=== Begin Enclosure ===

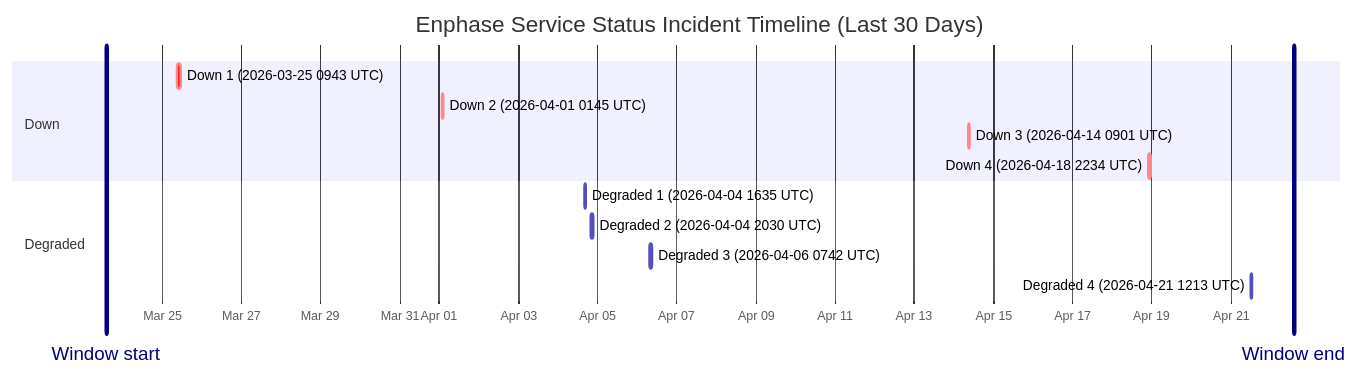
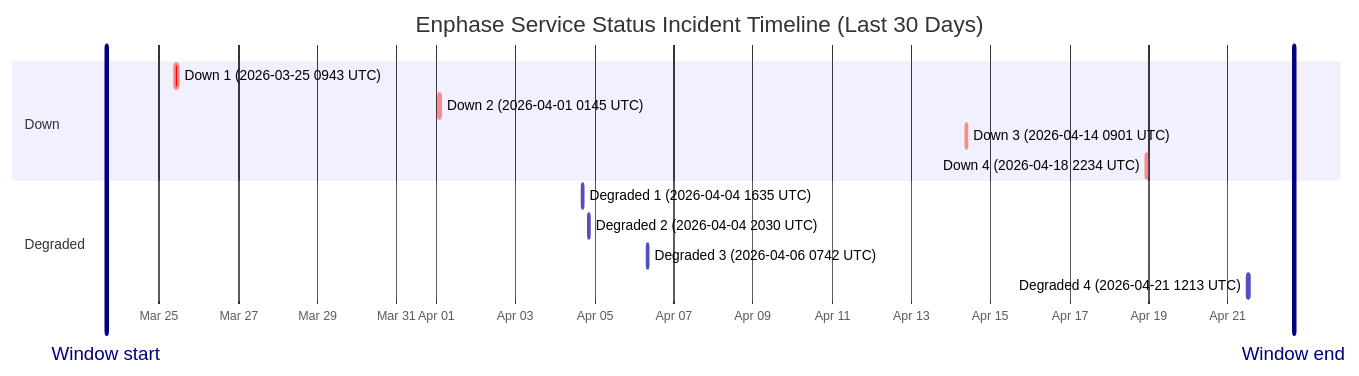
One commit to barneyonline/ha-enphase-ev-charger changed the diagram in wiki/Service-Status-History.md. Above: the diagram before and after it, drawn with Mermaid. The commit also changed other lines of this file and 3 other files, not shown here.

````diff
--- a/wiki/Service-Status-History.md
+++ b/wiki/Service-Status-History.md
@@ -14,18 +14,18 @@
 ```mermaid
 gantt
     title Enphase Service Status Incident Timeline (Last 30 Days)
     dateFormat  YYYY-MM-DDTHH:mm:ss
     axisFormat  %b %d
-    Window start :vert, window-start, 2026-03-23T14:14:35, 0ms
-    Window end :vert, window-end, 2026-04-22T14:14:35, 0ms
+    Window start :vert, window-start, 2026-03-23T15:53:57, 0ms
+    Window end :vert, window-end, 2026-04-22T15:53:57, 0ms
     section Down
     Down 1 (2026-03-25 0943 UTC) :crit, down-1, 2026-03-25T09:43:28, 111m
     Down 2 (2026-04-01 0145 UTC) :crit, down-2, 2026-04-01T01:45:09, 60m
     Down 3 (2026-04-14 0901 UTC) :crit, down-3, 2026-04-14T09:01:13, 60m
     Down 4 (2026-04-18 2234 UTC) :crit, down-4, 2026-04-18T22:34:13, 60m
     section Degraded
     Degraded 1 (2026-04-04 1635 UTC) :active, degraded-1, 2026-04-04T16:35:17, 60m
     Degraded 2 (2026-04-04 2030 UTC) :active, degraded-2, 2026-04-04T20:30:40, 60m
     Degraded 3 (2026-04-06 0742 UTC) :active, degraded-3, 2026-04-06T07:42:09, 85m
     Degraded 4 (2026-04-21 1213 UTC) :active, degraded-4, 2026-04-21T12:13:11, 60m
 ```
````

=== End Enclosure ===

* [Work task] The answer must consist of every line above that contains the word "start".

* [Reply to the exercise]
-    Window start :vert, window-start, 2026-03-23T14:14:35, 0ms
+    Window start :vert, window-start, 2026-03-23T15:53:57, 0ms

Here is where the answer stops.